▶ **WORK TASK**
Please reproduce all the data exactly as written and omit the pictures.

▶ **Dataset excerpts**
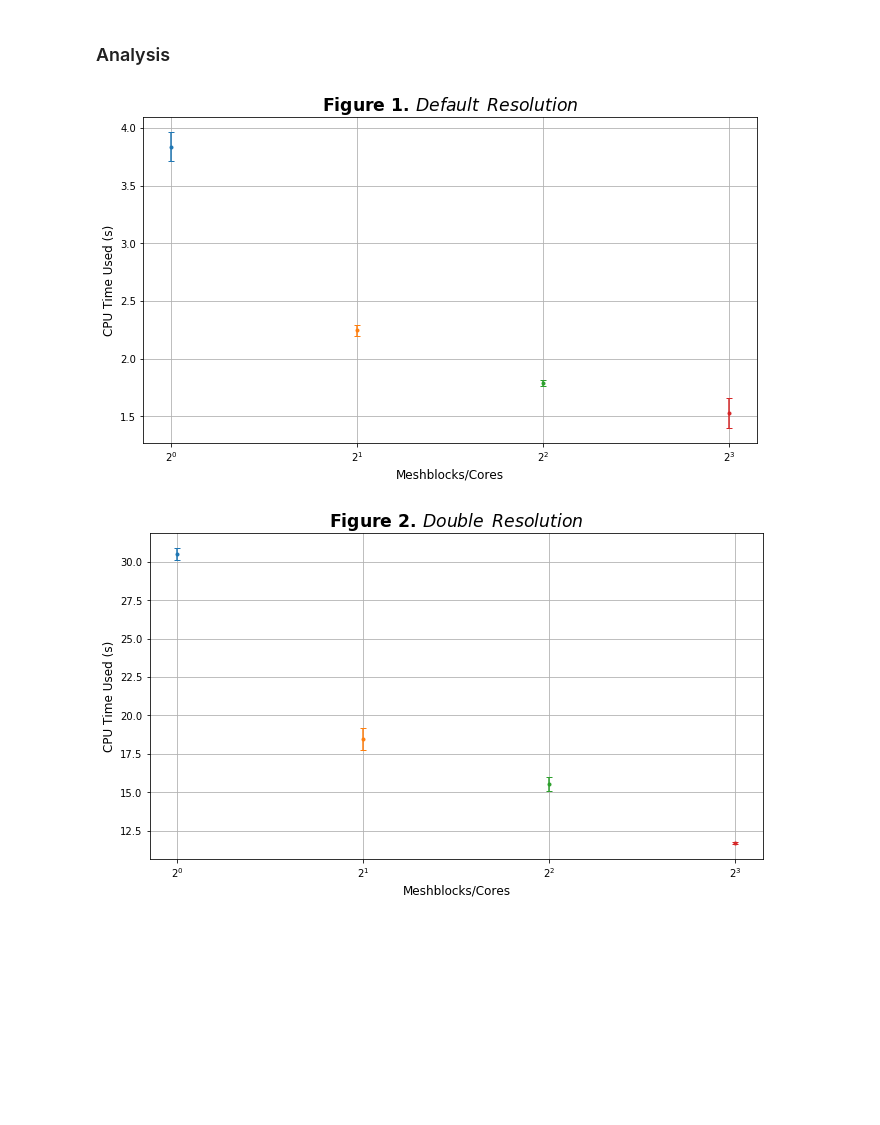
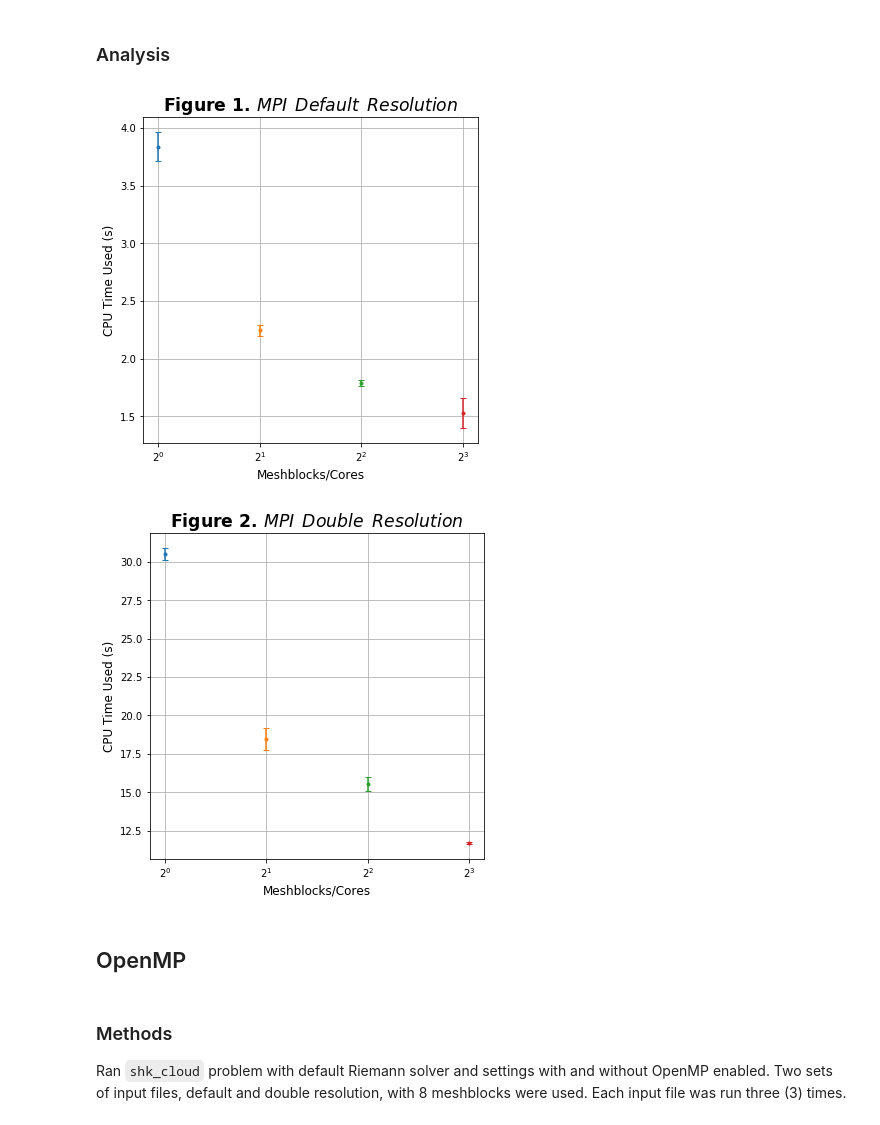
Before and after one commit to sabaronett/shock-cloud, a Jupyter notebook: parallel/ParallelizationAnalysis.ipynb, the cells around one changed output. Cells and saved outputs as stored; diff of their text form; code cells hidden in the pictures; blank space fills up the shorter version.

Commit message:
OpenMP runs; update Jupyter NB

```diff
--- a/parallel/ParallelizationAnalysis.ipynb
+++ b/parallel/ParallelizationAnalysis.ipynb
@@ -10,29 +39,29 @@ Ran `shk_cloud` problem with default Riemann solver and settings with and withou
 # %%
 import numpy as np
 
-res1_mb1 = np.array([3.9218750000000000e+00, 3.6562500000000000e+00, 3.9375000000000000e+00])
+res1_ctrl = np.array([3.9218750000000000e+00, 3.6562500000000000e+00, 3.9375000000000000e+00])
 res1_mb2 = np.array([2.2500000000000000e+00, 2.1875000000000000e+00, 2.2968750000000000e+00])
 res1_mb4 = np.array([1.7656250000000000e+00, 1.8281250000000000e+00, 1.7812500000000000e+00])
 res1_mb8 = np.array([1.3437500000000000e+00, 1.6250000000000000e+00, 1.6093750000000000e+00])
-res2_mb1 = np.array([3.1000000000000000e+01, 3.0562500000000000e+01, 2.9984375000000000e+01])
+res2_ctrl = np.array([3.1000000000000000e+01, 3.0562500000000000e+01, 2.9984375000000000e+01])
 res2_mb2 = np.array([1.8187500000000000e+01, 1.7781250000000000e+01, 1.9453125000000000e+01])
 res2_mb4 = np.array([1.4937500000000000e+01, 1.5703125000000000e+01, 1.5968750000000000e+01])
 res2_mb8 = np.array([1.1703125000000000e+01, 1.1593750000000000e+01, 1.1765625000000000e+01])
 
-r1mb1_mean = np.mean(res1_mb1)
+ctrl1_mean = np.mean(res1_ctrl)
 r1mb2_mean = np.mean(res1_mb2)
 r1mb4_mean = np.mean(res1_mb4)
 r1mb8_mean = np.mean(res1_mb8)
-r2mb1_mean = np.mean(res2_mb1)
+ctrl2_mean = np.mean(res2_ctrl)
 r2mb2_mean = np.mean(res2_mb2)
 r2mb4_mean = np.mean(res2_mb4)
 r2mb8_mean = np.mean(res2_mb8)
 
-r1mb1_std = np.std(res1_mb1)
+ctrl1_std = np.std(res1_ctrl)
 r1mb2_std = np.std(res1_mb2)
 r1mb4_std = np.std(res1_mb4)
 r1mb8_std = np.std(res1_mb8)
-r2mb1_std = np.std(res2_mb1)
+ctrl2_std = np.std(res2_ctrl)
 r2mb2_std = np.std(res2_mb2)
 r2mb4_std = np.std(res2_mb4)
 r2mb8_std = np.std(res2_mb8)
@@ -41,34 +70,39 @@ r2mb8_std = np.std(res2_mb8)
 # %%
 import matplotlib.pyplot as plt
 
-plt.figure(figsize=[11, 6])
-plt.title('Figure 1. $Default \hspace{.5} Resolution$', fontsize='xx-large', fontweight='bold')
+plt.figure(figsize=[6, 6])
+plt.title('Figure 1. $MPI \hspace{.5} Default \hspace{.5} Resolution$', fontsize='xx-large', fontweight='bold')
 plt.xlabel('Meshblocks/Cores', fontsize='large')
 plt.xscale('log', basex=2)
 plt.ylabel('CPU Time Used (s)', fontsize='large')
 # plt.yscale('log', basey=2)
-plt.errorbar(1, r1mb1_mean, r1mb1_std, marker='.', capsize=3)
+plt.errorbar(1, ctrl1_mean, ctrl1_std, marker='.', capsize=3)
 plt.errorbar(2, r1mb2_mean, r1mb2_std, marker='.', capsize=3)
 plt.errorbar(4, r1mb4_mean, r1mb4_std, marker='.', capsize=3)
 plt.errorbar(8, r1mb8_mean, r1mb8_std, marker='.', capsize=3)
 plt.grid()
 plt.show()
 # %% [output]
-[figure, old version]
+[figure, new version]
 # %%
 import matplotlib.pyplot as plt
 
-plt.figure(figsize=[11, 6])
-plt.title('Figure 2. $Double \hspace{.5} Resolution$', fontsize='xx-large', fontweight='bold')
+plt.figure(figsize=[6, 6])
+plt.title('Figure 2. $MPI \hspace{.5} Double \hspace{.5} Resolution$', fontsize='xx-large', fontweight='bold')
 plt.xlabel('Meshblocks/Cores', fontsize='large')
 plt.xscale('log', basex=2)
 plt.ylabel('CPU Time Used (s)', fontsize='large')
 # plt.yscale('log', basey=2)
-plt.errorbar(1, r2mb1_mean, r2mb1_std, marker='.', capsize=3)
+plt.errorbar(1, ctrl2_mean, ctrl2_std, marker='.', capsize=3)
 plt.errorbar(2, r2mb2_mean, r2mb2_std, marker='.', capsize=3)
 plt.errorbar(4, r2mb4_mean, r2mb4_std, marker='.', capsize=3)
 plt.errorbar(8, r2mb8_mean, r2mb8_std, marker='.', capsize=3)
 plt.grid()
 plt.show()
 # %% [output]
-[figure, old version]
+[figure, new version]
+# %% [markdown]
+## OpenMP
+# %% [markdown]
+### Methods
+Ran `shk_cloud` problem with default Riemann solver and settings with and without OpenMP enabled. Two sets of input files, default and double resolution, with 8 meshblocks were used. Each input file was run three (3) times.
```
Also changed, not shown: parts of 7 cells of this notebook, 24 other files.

▶ **THE ANSWER**
Before and after one commit to sabaronett/shock-cloud, a Jupyter notebook: parallel/ParallelizationAnalysis.ipynb, the cells around one changed output. Cells and saved outputs as stored; diff of their text form; code cells hidden in the pictures; blank space fills up the shorter version.

Commit message:
OpenMP runs; update Jupyter NB

```diff
--- a/parallel/ParallelizationAnalysis.ipynb
+++ b/parallel/ParallelizationAnalysis.ipynb
@@ -10,29 +39,29 @@ Ran `shk_cloud` problem with default Riemann solver and settings with and withou
 # %%
 import numpy as np
 
-res1_mb1 = np.array([3.9218750000000000e+00, 3.6562500000000000e+00, 3.9375000000000000e+00])
+res1_ctrl = np.array([3.9218750000000000e+00, 3.6562500000000000e+00, 3.9375000000000000e+00])
 res1_mb2 = np.array([2.2500000000000000e+00, 2.1875000000000000e+00, 2.2968750000000000e+00])
 res1_mb4 = np.array([1.7656250000000000e+00, 1.8281250000000000e+00, 1.7812500000000000e+00])
 res1_mb8 = np.array([1.3437500000000000e+00, 1.6250000000000000e+00, 1.6093750000000000e+00])
-res2_mb1 = np.array([3.1000000000000000e+01, 3.0562500000000000e+01, 2.9984375000000000e+01])
+res2_ctrl = np.array([3.1000000000000000e+01, 3.0562500000000000e+01, 2.9984375000000000e+01])
 res2_mb2 = np.array([1.8187500000000000e+01, 1.7781250000000000e+01, 1.9453125000000000e+01])
 res2_mb4 = np.array([1.4937500000000000e+01, 1.5703125000000000e+01, 1.5968750000000000e+01])
 res2_mb8 = np.array([1.1703125000000000e+01, 1.1593750000000000e+01, 1.1765625000000000e+01])
 
-r1mb1_mean = np.mean(res1_mb1)
+ctrl1_mean = np.mean(res1_ctrl)
 r1mb2_mean = np.mean(res1_mb2)
 r1mb4_mean = np.mean(res1_mb4)
 r1mb8_mean = np.mean(res1_mb8)
-r2mb1_mean = np.mean(res2_mb1)
+ctrl2_mean = np.mean(res2_ctrl)
 r2mb2_mean = np.mean(res2_mb2)
 r2mb4_mean = np.mean(res2_mb4)
 r2mb8_mean = np.mean(res2_mb8)
 
-r1mb1_std = np.std(res1_mb1)
+ctrl1_std = np.std(res1_ctrl)
 r1mb2_std = np.std(res1_mb2)
 r1mb4_std = np.std(res1_mb4)
 r1mb8_std = np.std(res1_mb8)
-r2mb1_std = np.std(res2_mb1)
+ctrl2_std = np.std(res2_ctrl)
 r2mb2_std = np.std(res2_mb2)
 r2mb4_std = np.std(res2_mb4)
 r2mb8_std = np.std(res2_mb8)
@@ -41,34 +70,39 @@ r2mb8_std = np.std(res2_mb8)
 # %%
 import matplotlib.pyplot as plt
 
-plt.figure(figsize=[11, 6])
-plt.title('Figure 1. $Default \hspace{.5} Resolution$', fontsize='xx-large', fontweight='bold')
+plt.figure(figsize=[6, 6])
+plt.title('Figure 1. $MPI \hspace{.5} Default \hspace{.5} Resolution$', fontsize='xx-large', fontweight='bold')
 plt.xlabel('Meshblocks/Cores', fontsize='large')
 plt.xscale('log', basex=2)
 plt.ylabel('CPU Time Used (s)', fontsize='large')
 # plt.yscale('log', basey=2)
-plt.errorbar(1, r1mb1_mean, r1mb1_std, marker='.', capsize=3)
+plt.errorbar(1, ctrl1_mean, ctrl1_std, marker='.', capsize=3)
 plt.errorbar(2, r1mb2_mean, r1mb2_std, marker='.', capsize=3)
 plt.errorbar(4, r1mb4_mean, r1mb4_std, marker='.', capsize=3)
 plt.errorbar(8, r1mb8_mean, r1mb8_std, marker='.', capsize=3)
 plt.grid()
 plt.show()
 # %% [output]
-[figure, old version]
+[figure, new version]
 # %%
 import matplotlib.pyplot as plt
 
-plt.figure(figsize=[11, 6])
-plt.title('Figure 2. $Double \hspace{.5} Resolution$', fontsize='xx-large', fontweight='bold')
+plt.figure(figsize=[6, 6])
+plt.title('Figure 2. $MPI \hspace{.5} Double \hspace{.5} Resolution$', fontsize='xx-large', fontweight='bold')
 plt.xlabel('Meshblocks/Cores', fontsize='large')
 plt.xscale('log', basex=2)
 plt.ylabel('CPU Time Used (s)', fontsize='large')
 # plt.yscale('log', basey=2)
-plt.errorbar(1, r2mb1_mean, r2mb1_std, marker='.', capsize=3)
+plt.errorbar(1, ctrl2_mean, ctrl2_std, marker='.', capsize=3)
 plt.errorbar(2, r2mb2_mean, r2mb2_std, marker='.', capsize=3)
 plt.errorbar(4, r2mb4_mean, r2mb4_std, marker='.', capsize=3)
 plt.errorbar(8, r2mb8_mean, r2mb8_std, marker='.', capsize=3)
 plt.grid()
 plt.show()
 # %% [output]
-[figure, old version]
+[figure, new version]
+# %% [markdown]
+## OpenMP
+# %% [markdown]
+### Methods
+Ran `shk_cloud` problem with default Riemann solver and settings with and without OpenMP enabled. Two sets of input files, default and double resolution, with 8 meshblocks were used. Each input file was run three (3) times.
```
Also changed, not shown: parts of 7 cells of this notebook, 24 other files.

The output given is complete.